Like people, nations tend to have faults that mirror their strengths. An example is the US legal system – it’s grown out of a laudable desire to elect judges rather than appoint them, and to give the little man his day in court. Sadly, it’s turned into a monster that consumes the little man and is bleeding the US economy.
The little man:
When attorney Roy Pearson filed suit demanding $67 million from the Chung family, whose Washington dry cleaners had mishandled his pair of trousers, he must have felt he was sitting pretty. Menacing a merchant who’s annoyed you with terrifyingly high legal penalties–that’s the way to show who wears the pants, right?

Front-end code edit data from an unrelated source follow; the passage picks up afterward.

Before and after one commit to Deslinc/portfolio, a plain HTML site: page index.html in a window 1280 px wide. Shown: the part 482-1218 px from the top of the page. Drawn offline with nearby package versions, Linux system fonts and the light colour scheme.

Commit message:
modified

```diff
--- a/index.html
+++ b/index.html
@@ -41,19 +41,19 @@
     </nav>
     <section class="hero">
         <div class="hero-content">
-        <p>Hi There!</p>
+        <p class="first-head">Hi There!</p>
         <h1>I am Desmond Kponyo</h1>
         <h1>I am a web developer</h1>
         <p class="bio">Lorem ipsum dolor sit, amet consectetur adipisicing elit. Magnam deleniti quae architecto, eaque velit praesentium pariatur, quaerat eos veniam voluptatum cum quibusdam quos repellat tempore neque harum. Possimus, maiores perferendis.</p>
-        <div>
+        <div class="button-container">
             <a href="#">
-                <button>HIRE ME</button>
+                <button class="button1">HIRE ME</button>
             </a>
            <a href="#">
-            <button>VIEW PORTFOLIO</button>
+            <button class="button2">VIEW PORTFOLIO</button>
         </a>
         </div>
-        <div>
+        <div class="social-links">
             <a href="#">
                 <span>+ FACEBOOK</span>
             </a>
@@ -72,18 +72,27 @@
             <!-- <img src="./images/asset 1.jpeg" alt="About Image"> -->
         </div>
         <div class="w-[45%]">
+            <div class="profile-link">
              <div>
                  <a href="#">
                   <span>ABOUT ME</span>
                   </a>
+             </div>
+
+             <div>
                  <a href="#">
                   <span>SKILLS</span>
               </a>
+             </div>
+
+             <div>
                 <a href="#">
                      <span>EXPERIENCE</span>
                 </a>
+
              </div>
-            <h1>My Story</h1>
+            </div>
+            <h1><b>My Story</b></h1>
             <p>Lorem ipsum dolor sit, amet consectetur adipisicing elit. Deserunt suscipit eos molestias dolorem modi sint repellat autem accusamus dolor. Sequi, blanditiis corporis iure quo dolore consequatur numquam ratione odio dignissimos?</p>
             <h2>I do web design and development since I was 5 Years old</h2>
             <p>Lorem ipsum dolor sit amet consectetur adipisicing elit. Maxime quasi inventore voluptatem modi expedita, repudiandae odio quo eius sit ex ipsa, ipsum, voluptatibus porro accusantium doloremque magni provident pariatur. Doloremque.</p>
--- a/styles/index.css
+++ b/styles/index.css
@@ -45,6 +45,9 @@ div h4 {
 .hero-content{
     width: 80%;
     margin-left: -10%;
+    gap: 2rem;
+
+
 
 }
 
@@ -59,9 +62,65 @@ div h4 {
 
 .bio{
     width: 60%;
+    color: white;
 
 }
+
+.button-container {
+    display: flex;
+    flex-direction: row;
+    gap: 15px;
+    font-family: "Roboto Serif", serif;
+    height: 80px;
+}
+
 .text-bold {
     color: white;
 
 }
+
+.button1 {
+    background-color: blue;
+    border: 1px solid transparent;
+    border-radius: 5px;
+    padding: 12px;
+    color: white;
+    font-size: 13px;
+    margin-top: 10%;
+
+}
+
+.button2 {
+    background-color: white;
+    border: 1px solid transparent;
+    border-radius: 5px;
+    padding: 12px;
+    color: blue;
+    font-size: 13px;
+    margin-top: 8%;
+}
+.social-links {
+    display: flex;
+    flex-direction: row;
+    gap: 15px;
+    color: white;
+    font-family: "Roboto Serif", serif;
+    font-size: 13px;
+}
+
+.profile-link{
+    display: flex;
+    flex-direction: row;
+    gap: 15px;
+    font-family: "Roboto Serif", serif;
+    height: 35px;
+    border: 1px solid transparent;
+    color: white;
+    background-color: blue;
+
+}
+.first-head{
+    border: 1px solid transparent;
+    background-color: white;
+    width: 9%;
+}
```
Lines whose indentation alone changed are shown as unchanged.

Mr. Pearson probably had no idea that his Great American Pants Suit–the trial of which just wound up in a Washington courtroom last week, with a verdict expected this week–would stir commentary around the world and come to symbolize the extent to which lawsuits in America can serve as a hobby for the spiteful and a weapon for the rapacious…
The Chungs offered Pearson $12,000, which he turned down. The family says the suit has run through their savings in legal fees and harmed their credit, to say nothing of their peace of mind; they’ve even considered returning to their native Korea, which they left in 1992.

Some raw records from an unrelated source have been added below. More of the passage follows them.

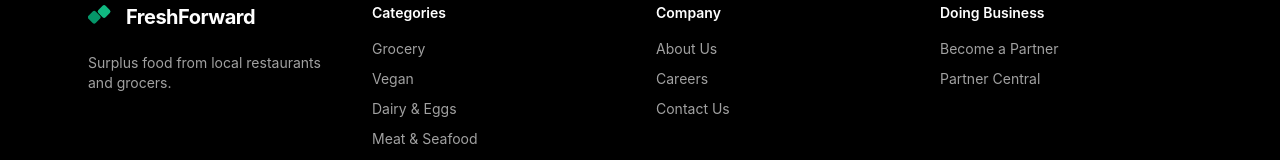
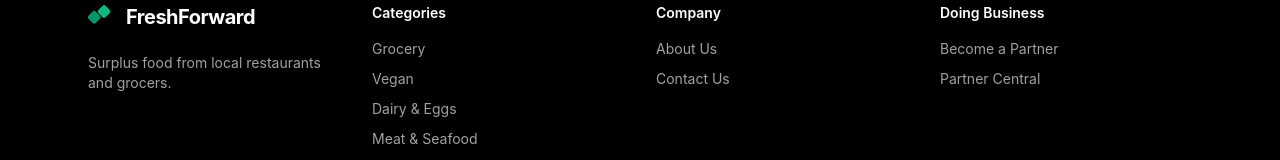
Before and after one commit to Matthew-Goley/FreshForward-frontend, a React (Vite) app: page / in a window 1280 px wide. Shown: the part 3937-4097 px from the top of the page. Built offline with nearby package versions, Linux system fonts and the light colour scheme.

Commit message:
Remove 'Careers' link from footerCompanyLinks in Landing page

```diff
--- a/src/pages/Landing.tsx
+++ b/src/pages/Landing.tsx
@@ -78,7 +78,6 @@
 
 const footerCompanyLinks = [
   { label: 'About Us', to: '/company' },
-  { label: 'Careers', to: '/company' },
   { label: 'Contact Us', to: '/company' },
 ]
 
```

The Chung family is screwed because in the US a successful defendant can’t claim their costs back, and hence a legal assault is risk-free. And that means defendants settle rather than fight. And that leads to tort lawyers who sue whenever a stock goes down. And that transfers billions from US companies to said lawyers.
It also (together with Sarbanes Oxley (SOX)) causes foreign companies to avoid listing in the US.

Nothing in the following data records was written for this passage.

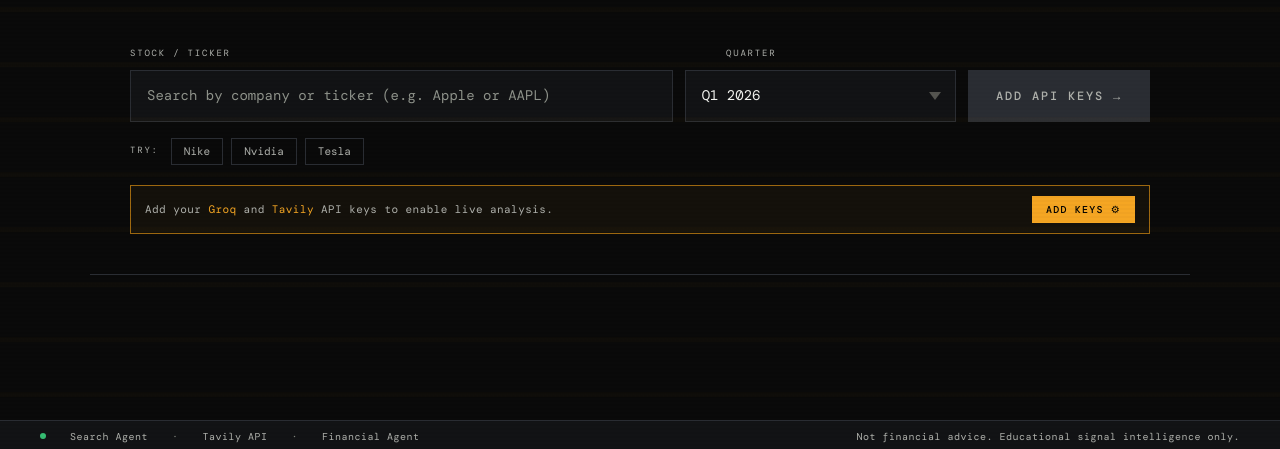
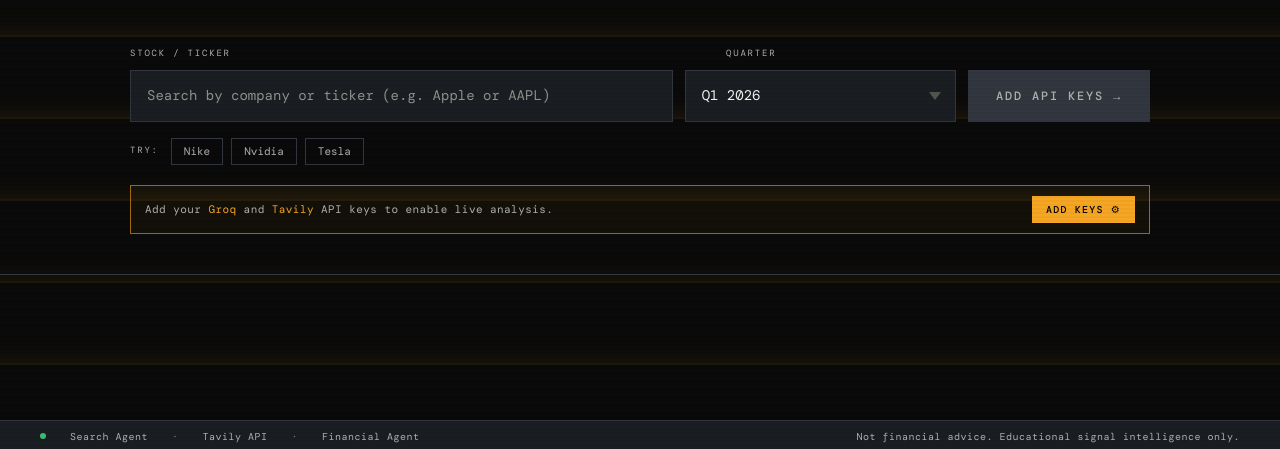
Before and after one commit to SakshamAror/EchelonAI, a React (Vite) app in the folder EchelonAI/: page / in a window 1280 px wide. Shown: the part 348-797 px from the top of the page. Built offline with nearby package versions, Linux system fonts and the light colour scheme; a web font is replaced by a local one.

Commit message:
Stylistic changes

```diff
--- a/EchelonAI/src/App.tsx
+++ b/EchelonAI/src/App.tsx
@@ -166,14 +166,14 @@ export default function App() {
   const showProgressOverlay = overlayOn && loading;
 
   return (
-    <div style={{ minHeight: "100vh", display: "flex", flexDirection: "column" }}>
+    <div style={{ minHeight: "100vh", display: "flex", flexDirection: "column", position: "relative", zIndex: 1 }}>
 
       {/* ── Nav ─────────────────────────────────────────────────── */}
       <nav style={{
         display: "flex", alignItems: "center", justifyContent: "space-between",
         padding: "18px 40px", borderBottom: "1px solid var(--border)",
         position: "sticky", top: 0,
-        background: lightMode ? "rgba(245,244,239,0.95)" : "rgba(10,10,10,0.95)",
+        background: lightMode ? "rgba(238,235,211,0.97)" : "rgba(10,10,10,0.97)",
         backdropFilter: "blur(10px)", zIndex: 100,
       }}>
         <div style={{ display: "flex", alignItems: "center", gap: 12 }}>
@@ -272,7 +272,7 @@ export default function App() {
       </section>
 
       <hr style={{ border: "none", borderTop: "1px solid var(--border)",
-        maxWidth: 1100, margin: "0 auto", width: "100%" }} />
+        maxWidth: 1480, margin: "0 auto", width: "100%" }} />
 
       {/* ── Results ─────────────────────────────────────────────── */}
       <section style={{ maxWidth: 1100, margin: "0 auto", padding: "32px 40px 0", width: "100%", flex: 1 }}>
--- a/EchelonAI/src/components/CulturalSignals.tsx
+++ b/EchelonAI/src/components/CulturalSignals.tsx
@@ -10,20 +10,20 @@ interface Props { signals: CulturalSignal[]; error?: string }
 const SENTIMENT_STYLES: Record<string, { dot: string; border: string; titleColor: string; bodyColor: string }> = {
   pos: {
     dot:        "var(--green)",
-    border:     "rgba(61,220,132,0.35)",
-    titleColor: "#9ee8be",
-    bodyColor:  "#7ec9a4",
+    border:     "var(--signal-pos-border)",
+    titleColor: "var(--signal-pos-title)",
+    bodyColor:  "var(--signal-pos-body)",
   },
   neg: {
     dot:        "var(--red)",
-    border:     "rgba(255,76,76,0.35)",
-    titleColor: "#f5a0a0",
-    bodyColor:  "#d88080",
+    border:     "var(--signal-neg-border)",
+    titleColor: "var(--signal-neg-title)",
+    bodyColor:  "var(--signal-neg-body)",
   },
   neutral: {
-    dot:        "#c8a84b",
-    border:     "rgba(200,168,75,0.3)",
-    titleColor: "#e0d09a",
+    dot:        "var(--signal-neu-dot)",
+    border:     "var(--signal-neu-border)",
+    titleColor: "var(--signal-neu-title)",
     bodyColor:  "var(--text-muted)",
   },
 };
@@ -103,7 +103,7 @@ export default function CulturalSignals({ signals, error }: Props) {
                 alignItems: "flex-start",
                 padding: "10px 12px",
                 borderLeft: `3px solid ${style.border}`,
-                background: "rgba(255,255,255,0.02)",
+                background: "var(--signal-item-bg)",
               }}
             >
               <span style={{
--- a/EchelonAI/src/components/SearchForm.tsx
+++ b/EchelonAI/src/components/SearchForm.tsx
@@ -75,7 +75,6 @@ const DEMO_SUGGESTIONS = [
 ];
 
 const BASE: React.CSSProperties = {
-  background: "var(--surface)",
   border: "1px solid var(--border)",
   color: "var(--text)",
   fontFamily: "'DM Mono', monospace",
@@ -221,6 +220,7 @@ export default function SearchForm({ onSubmit, loading, keysReady = true }: Prop
       <div style={{ display: "flex", gap: 12, alignItems: "stretch" }}>
         <div ref={searchBoxRef} style={{ flex: 2, position: "relative" }}>
           <input
+            className="search-field"
             style={{ ...BASE }}
             type="text"
             value={query}
@@ -329,6 +329,7 @@ export default function SearchForm({ onSubmit, loading, keysReady = true }: Prop
 
         <div style={{ flex: 1, position: "relative" }}>
           <select
+            className="search-field"
             style={{
               ...BASE,
               appearance: "none",
--- a/EchelonAI/src/index.css
+++ b/EchelonAI/src/index.css
@@ -5,10 +5,10 @@
 @layer base {
   :root {
     --bg:        #0a0a0a;
-    --surface:   #121315;
-    --surface-2: #17191d;
-    --border:    #2a2d33;
-    --border-2:  #363a42;
+    --surface:   #1a1d22;
+    --surface-2: #21252c;
+    --border:    #32363f;
+    --border-2:  #42474f;
     --text:      #f2f3ef;
     --text-muted:#b0b2ad;
     --text-dim:  #7f837b;
@@ -17,6 +17,19 @@
     --green:     #3ddc84;
     --red:       #ff4c4c;
     --purple:    #7c6ef5;
+
+    /* Cultural signal sentiment colors */
+    --signal-pos-title:  #9ee8be;
+    --signal-pos-body:   #7ec9a4;
+    --signal-pos-border: rgba(61,220,132,0.35);
+    --signal-neg-title:  #f5a0a0;
+    --signal-neg-body:   #d88080;
+    --signal-neg-border: rgba(255,76,76,0.35);
+    --signal-neu-dot:    #c8a84b;
+    --signal-neu-title:  #e0d09a;
+    --signal-neu-border: rgba(200,168,75,0.3);
+    --signal-item-bg:    rgba(255,255,255,0.02);
+
   }
 
   * { margin: 0; padding: 0; box-sizing: border-box; }
@@ -35,17 +48,30 @@
   /* ── Light mode overrides ───────────────────────────────────── */
   [data-theme="light"] {
     --bg:        #eeebd3;
-    --surface:   #e4e1c8;
-    --surface-2: #d8d5bc;
-    --border:    #b8b49a;
-    --border-2:  #a09c84;
+    --surface:   #dddab8;
+    --surface-2: #d0ccac;
+    --border:    #a4a07c;
+    --border-2:  #8e8a6a;
     --text:      #141310;
-    --text-muted:#44423a;
-    --text-dim:  #706e62;
+    --text-muted:#3a3830;
+    --text-dim:  #6a6858;
     --accent:    #a86400;
     --accent-dim:#7a4800;
     --green:     #1e7a3e;
     --red:       #c0282a;
+
+    /* Cultural signal sentiment colors — high contrast on warm beige */
+    --signal-pos-title:  #145c30;
+    --signal-pos-body:   #1e6638;
+    --signal-pos-border: rgba(20,100,50,0.35);
+    --signal-neg-title:  #8b1515;
+    --signal-neg-body:   #7a2020;
+    --signal-neg-border: rgba(160,25,25,0.35);
+    --signal-neu-dot:    #7a5200;
+    --signal-neu-title:  #5e3d00;
+    --signal-neu-border: rgba(120,80,0,0.3);
+    --signal-item-bg:    rgba(0,0,0,0.03);
+
   }
 
   [data-theme="light"] body {
@@ -53,15 +79,31 @@
     color: var(--text);
   }
 
-  /* Disable scanlines and scrolling bar in light mode */
-  [data-theme="light"] body::before,
-  [data-theme="light"] body::after {
+  /* Disable scanlines in light mode (bars stay on) */
+  [data-theme="light"] body::before {
     display: none;
   }
 
-  /* Panel box gets a subtle top shadow instead of white glow */
+  /* Light mode bar — warm sepia waterfall on beige (same 82px period) */
+  [data-theme="light"] body::after {
+    background: repeating-linear-gradient(
+      0deg,
+      transparent              0px,
+      transparent              50px,
+      rgba(100,60,5,0.09)      50px,
+      rgba(100,60,5,0.09)      52px,
+      rgba(100,60,5,0.055)     52px,
+      rgba(100,60,5,0.030)     58px,
+      rgba(100,60,5,0.013)     65px,
+      rgba(100,60,5,0.005)     72px,
+      rgba(100,60,5,0.001)     78px,
+      transparent              82px
+    );
+  }
+
+  /* Panel box light mode */
   [data-theme="light"] .panel-box {
-    box-shadow: 0 1px 4px rgba(0,0,0,0.10);
+    box-shadow: 0 2px 8px rgba(0,0,0,0.13);
   }
 
   /* Scrollbar in light mode */
@@ -77,26 +119,33 @@
       0deg,
       transparent,
       transparent 2px,
-      rgba(0,0,0,0.018) 2px,
-      rgba(0,0,0,0.018) 4px
+      rgba(0,0,0,0.028) 2px,
+      rgba(0,0,0,0.028) 4px
     );
     pointer-events: none;
     z-index: 9999;
   }
 
-  /* Moving horizontal bar background — subtle coder effect */
+  /* Moving horizontal bar background — waterfall glitch effect */
   body::after {
     content: '';
     position: fixed;
-    inset: -60px 0 0;
+    inset: 0;
     background: repeating-linear-gradient(
       0deg,
-      transparent 0px,
-      transparent 50px,
-      rgba(210, 150, 30, 0.032) 50px,
-      rgba(210, 150, 30, 0.032) 55px
+      transparent            0px,
+      transparent            50px,
+      rgba(210,145,20,0.10)  50px,   /* sharp 2px crest */
+      rgba(210,145,20,0.10)  52px,
+      rgba(210,145,20,0.068) 52px,   /* cascade top */
+      rgba(210,145,20,0.042) 58px,   /* mid-fall */
+      rgba(210,145,20,0.020) 65px,   /* thinning stream */
+      rgba(210,145,20,0.008) 72px,   /* long fade */
+      rgba(210,145,20,0.002) 78px,   /* near-transparent at base */
+      transparent            82px
     );
-    animation: barScroll 6s linear infinite;
+    background-position: 0 0;
+    animation: barScroll 10s linear infinite;
     pointer-events: none;
     z-index: 0;
   }
@@ -144,7 +193,7 @@
     width: fit-content;
     padding: 5px 10px;
     border: 1px solid var(--accent-dim);
-    background: rgba(245, 166, 35, 0.1);
+    background: rgba(245, 166, 35, 0.18);
   }
   .panel-label::after {
     content: '';
@@ -159,9 +208,14 @@
     border: 1px solid var(--border);
     border-radius: 6px;
     padding: 24px;
-    box-shadow: inset 0 1px 0 rgba(255, 255, 255, 0.02);
+    box-shadow: inset 0 1px 0 rgba(255,255,255,0.04), 0 2px 8px rgba(0,0,0,0.22);
     position: relative;
     z-index: 1;
+  }
+
+  /* Search input / select */
+  .search-field {
+    background: var(--surface);
   }
 
   .panel-box p,
@@ -231,8 +285,27 @@
   }
 
   @keyframes barScroll {
-    from { transform: translateY(0); }
-    to   { transform: translateY(55px); }
+    /* Scroll via background-position — 82px = one full gradient period → zero-jump loop */
+    /* Glitch uses translateX only; vertical position never jumps                        */
+    0%    { background-position: 0 0px;     transform: translateX(0);    opacity: 1; filter: none; }
+
+    /* ── Glitch 1 @ ~18% ── */
+    17%   { background-position: 0 13.9px;  transform: translateX(0);    opacity: 1; filter: none; }
+    18%   { background-position: 0 14.8px;  transform: translateX(4px);  opacity: 0.65; filter: brightness(1.8); }
+    19.5% { background-position: 0 16px;    transform: translateX(0);    opacity: 1; filter: none; }
+
+    /* ── Glitch 2 @ ~45% ── */
+    44%   { background-position: 0 36.1px;  transform: translateX(0);    opacity: 1; filter: none; }
+    45%   { background-position: 0 36.9px;  transform: translateX(-3px); opacity: 0.7; filter: brightness(2); }
+    46.5% { background-position: 0 38.1px;  transform: translateX(2px);  opacity: 0.85; filter: brightness(1.3); }
+    47.5% { background-position: 0 39px;    transform: translateX(0);    opacity: 1; filter: none; }
+
+    /* ── Glitch 3 @ ~79% ── */
+    78%   { background-position: 0 64px;    transform: translateX(0);    opacity: 1; filter: none; }
+    79%   { background-position: 0 64.8px;  transform: translateX(3px);  opacity: 0.6; filter: brightness(2.5); }
+    80.5% { background-position: 0 66px;    transform: translateX(0);    opacity: 1; filter: none; }
+
+    100%  { background-position: 0 82px;    transform: translateX(0);    opacity: 1; filter: none; }
   }
 
   @media (max-width: 980px) {
```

The end of the tale is this:
The cost of living in London has increased so much over the last year that the capital has become the second most expensive city in the world, according to a report out today…
London’s importance as a centre of finance over the last year – it has played host to countless multi-billion dollar deals – has helped bring in thousands of well paid international bankers and lawyers, all willing to bid up the cost of a luxury flat as well as many other services.
More business people will be based in London than in New York by the end of the decade if current trends persist.
With the Dems in power, present trends will persist – Dems get lots of money from trial lawyers, and love business-bashing laws like SOX.
Blair’s successor, Brown, is far to canny to shoot the London goose, so NYC’s only hope is the statist Tories win the next election then wreck the Brit economy.